November 7th, 2008 • Posted in Literary Criticism

A List of top Mysteries, Literary and otherwise…with one Appalling Oversight

At the end of an essay On Literature and Mystery at Sarah Weinman’s place, Kyle Minor provides a list of mystery stories that belong in the literary canon, and a list of canonical works of literature that are, at their core, mysteries. If it matters, I’ll let you decide which is which, he says (and I’ll let you guess one appalling oversight):

American Pastoral, by Philip Roth

Beloved, by Toni Morrison

Atonement, by Ian McEwan

Knockemstiff, by Donald Ray Pollock

As I Lay Dying, by William Faulkner

The Great Gatsby, by F. Scott Fitzgerald

The Dew Breaker, by Edwidge Danticat

The Bright Forever, by Lee Martin

In the Lake of the Woods, by Tim O’Brien

And:

The Postman Always Rings Twice, by James M. Cain

Mystic River, by Dennis Lehane

The Long Goodbye, by Raymond Chandler

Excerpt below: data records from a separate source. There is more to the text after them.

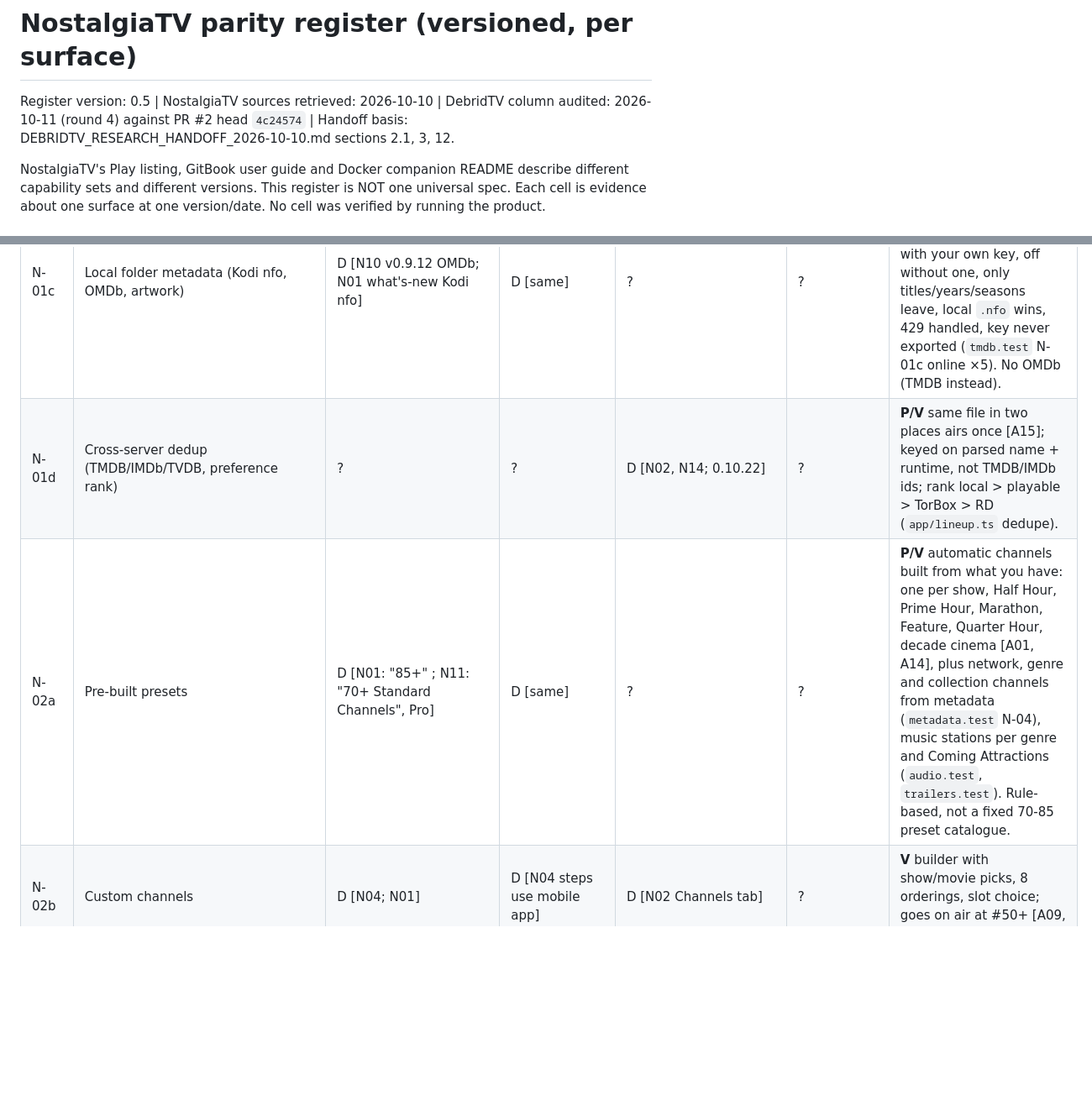
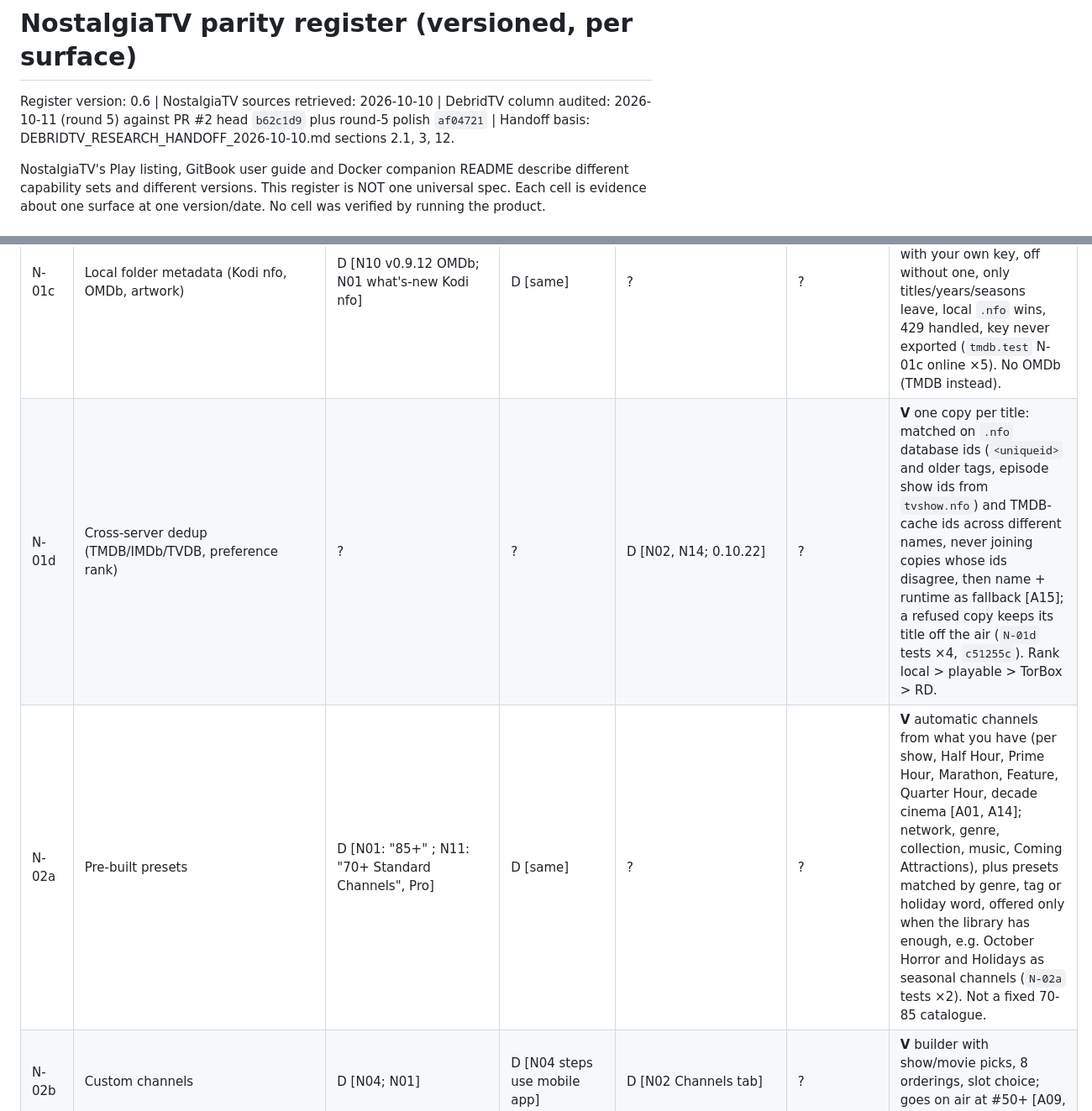
Before and after one commit to ZacharyThrasher/debridTV, a Markdown page: docs/parity/nostalgiatv.md, 2 parts joined by grey strips. Shown at 84% size. Rendered like a GitHub page; blank space fills up the shorter version.

```diff
--- a/docs/parity/nostalgiatv.md
+++ b/docs/parity/nostalgiatv.md
@@ -1,6 +1,6 @@
 # NostalgiaTV parity register (versioned, per surface)
 
-Register version: 0.5 | NostalgiaTV sources retrieved: 2026-10-10 | DebridTV column audited: 2026-10-11 (round 4) against PR #2 head `4c24574` | Handoff basis: DEBRIDTV_RESEARCH_HANDOFF_2026-10-10.md sections 2.1, 3, 12.
+Register version: 0.6 | NostalgiaTV sources retrieved: 2026-10-10 | DebridTV column audited: 2026-10-11 (round 5) against PR #2 head `b62c1d9` plus round-5 polish `af04721` | Handoff basis: DEBRIDTV_RESEARCH_HANDOFF_2026-10-10.md sections 2.1, 3, 12.
 
 NostalgiaTV's Play listing, GitBook user guide and Docker companion README describe different capability sets and different versions. This register is NOT one universal spec. Each cell is evidence about one surface at one version/date. No cell was verified by running the product.
 
@@ -52,8 +52,8 @@ Order follows handoff N-01..N-28; suffix letters are splits; N-29+ are additions
 | N-01a | Plex/Jellyfin/Emby servers, multiple at once | D [N01, 2026-09-30; N10 v0.9.12 2026-07-22 says full Jellyfin/Emby] | D [same] | D [N02, 0.10.22] | ? | — not started. Sources are Real-Debrid, TorBox and local folders instead (different source model, by project scope). |
 | N-01b | Local device folders, no server needed | D [N01; N10 v0.9.12] | D [same] | X [N02: local-only libraries stay on Android] / P [N02 "mirror matching"] | ? | **V** local folders become channels after a header scan [A13]. |
 | N-01c | Local folder metadata (Kodi nfo, OMDb, artwork) | D [N10 v0.9.12 OMDb; N01 what's-new Kodi nfo] | D [same] | ? | ? | **V** local Kodi `.nfo` and art (`metadata.test`, `art.test` N-01c); online TMDB posters and descriptions with your own key, off without one, only titles/years/seasons leave, local `.nfo` wins, 429 handled, key never exported (`tmdb.test` N-01c online ×5). No OMDb (TMDB instead). |
-| N-01d | Cross-server dedup (TMDB/IMDb/TVDB, preference rank) | ? | ? | D [N02, N14; 0.10.22] | ? | **P/V** same file in two places airs once [A15]; keyed on parsed name + runtime, not TMDB/IMDb ids; rank local > playable > TorBox > RD (`app/lineup.ts` dedupe). |
-| N-02a | Pre-built presets | D [N01: "85+" ; N11: "70+ Standard Channels", Pro] | D [same] | ? | ? | **P/V** automatic channels built from what you have: one per show, Half Hour, Prime Hour, Marathon, Feature, Quarter Hour, decade cinema [A01, A14], plus network, genre and collection channels from metadata (`metadata.test` N-04), music stations per genre and Coming Attractions (`audio.test`, `trailers.test`). Rule-based, not a fixed 70-85 preset catalogue. |
+| N-01d | Cross-server dedup (TMDB/IMDb/TVDB, preference rank) | ? | ? | D [N02, N14; 0.10.22] | ? | **V** one copy per title: matched on `.nfo` database ids (`<uniqueid>` and older tags, episode show ids from `tvshow.nfo`) and TMDB-cache ids across different names, never joining copies whose ids disagree, then name + runtime as fallback [A15]; a refused copy keeps its title off the air (`N-01d` tests ×4, `c51255c`). Rank local > playable > TorBox > RD. |
+| N-02a | Pre-built presets | D [N01: "85+" ; N11: "70+ Standard Channels", Pro] | D [same] | ? | ? | **V** automatic channels from what you have (per show, Half Hour, Prime Hour, Marathon, Feature, Quarter Hour, decade cinema [A01, A14]; network, genre, collection, music, Coming Attractions), plus presets matched by genre, tag or holiday word, offered only when the library has enough, e.g. October Horror and Holidays as seasonal channels (`N-02a` tests ×2). Not a fixed 70-85 catalogue. |
 | N-02b | Custom channels | D [N04; N01] | D [N04 steps use mobile app] | D [N02 Channels tab] | ? | **V** builder with show/movie picks, 8 orderings, slot choice; goes on air at #50+ [A09, A18]. |
 | N-03 | Channel number, name, logo | D [N04; N01 renumber/hide/favorite] | D [N04] | P [N02 lists Channels tab, no detail] | ? | **V** number + name on bug and OSD [A02]; numbers stable across restart, hiding and a channel returning [A11, A19, `library.test` N-03]; rename, renumber (a taken number swaps), favorite and logo stored and editable (`server.test` N-03/N-16, `test/ui` channel editor). |
 | N-04 | Selection by collection/playlist/genre/decade/title | D [N04: Collection, Genre, Decade, Plex Playlist, search] | D [N04] | D [N02: also studios, labels, hand-picked] | ? | **V** network, genre and collection channels from metadata with thresholds (`metadata.test` N-04); decade channels [A01]; pick by title [A18]. No Plex playlists (no Plex source). |
```
Also changed, not shown: other parts of docs/parity/nostalgiatv.md (+9 -9 lines), docs/experiments/LOG.md (+8 -0 lines).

The Night Gardener, by George Pelecanos

Lush Life, by Richard Price

Pop. 1280, by Jim Thompson

The Maltese Falcon, by Dashiell Hammett

The Black Dahlia, by James Ellroy

Get Shorty, by Elmore Leonard

November 7th, 2008 • Posted in Authors and Books

Graham Greene on a Writer’s Responsibilities

Via Maud Newton, from Richard Greene’s Graham Greene: A Life in Letters, Greene on the writer’s responsibility to society in a letter to V.S. Pritchett:

You remember Thomas Paine’s great apothegm, ‘we must take care to guard even our enemies against injustice,’ and it is there – in the establishment of justice – that the writer has greater opportunities and therefore greater obligations than, say, the chemist or the estate agent. For one thing he is, if he has attained a measure of success, more his own master than others are: he is his own employer: he can afford to offend; for one of the major objects of his craft (I speak, of course, of the novelist) is the awakening of sympathy. Now the State is invariably ready to confuse, like a schoolmaster, justice with retribution, and isn’t it possibly the storyteller’s task to act as the devil’s advocate, to elicit sympathy and a measure of understanding for those who lie outside the boundaries of State sympathy? But remember that it is not necessarily the poor or the physically defenseless who lie there. The publicans and sinners belong to all classes and all economic levels. It has always been in the interests of the State to restrict sympathy, to encourage cat-calls – Galilean, Papist, Crophead, Fascist, Bolshevik. In the days of the totalitarian monarchy, when a sovereign slept uneasily with the memories of Wyatt, Norfolk, Essex, in his dreams, it was an act of justice to trace the true source of action in Macbeth, the murderer of his king, and Shakespeare’s play has for all times altered our conception of the usurper….

I hope I have made it clear that I am not advocating an conscious advocacy of the dispossessed, in fact I am not advocating propaganda at all…. If we can awaken sympathetic comprehension in our readers, not only for our most evil characters (that is easy: there is a cord there fastened to all hearts that we can twitch at will), but of our smug, complacent, successful characters, we have surely succeeded in making the work of the State a degree more difficult – and that is a genuine duty we owe society, to be a piece of grit in the State machinery. However acceptable the Soviet State may at the moment find the great classic writers, Dostoevski, Tolstoy, Chehov, Turgenev, Gogol, they have surely made the regimentation of the Russian spirit…

This quote seems to have been cut off in mid sentence…but still — interesting how Greene sees the role of the novelist to be akin to that of the journalist… to comfort the afflicted and afflict the  comfortable.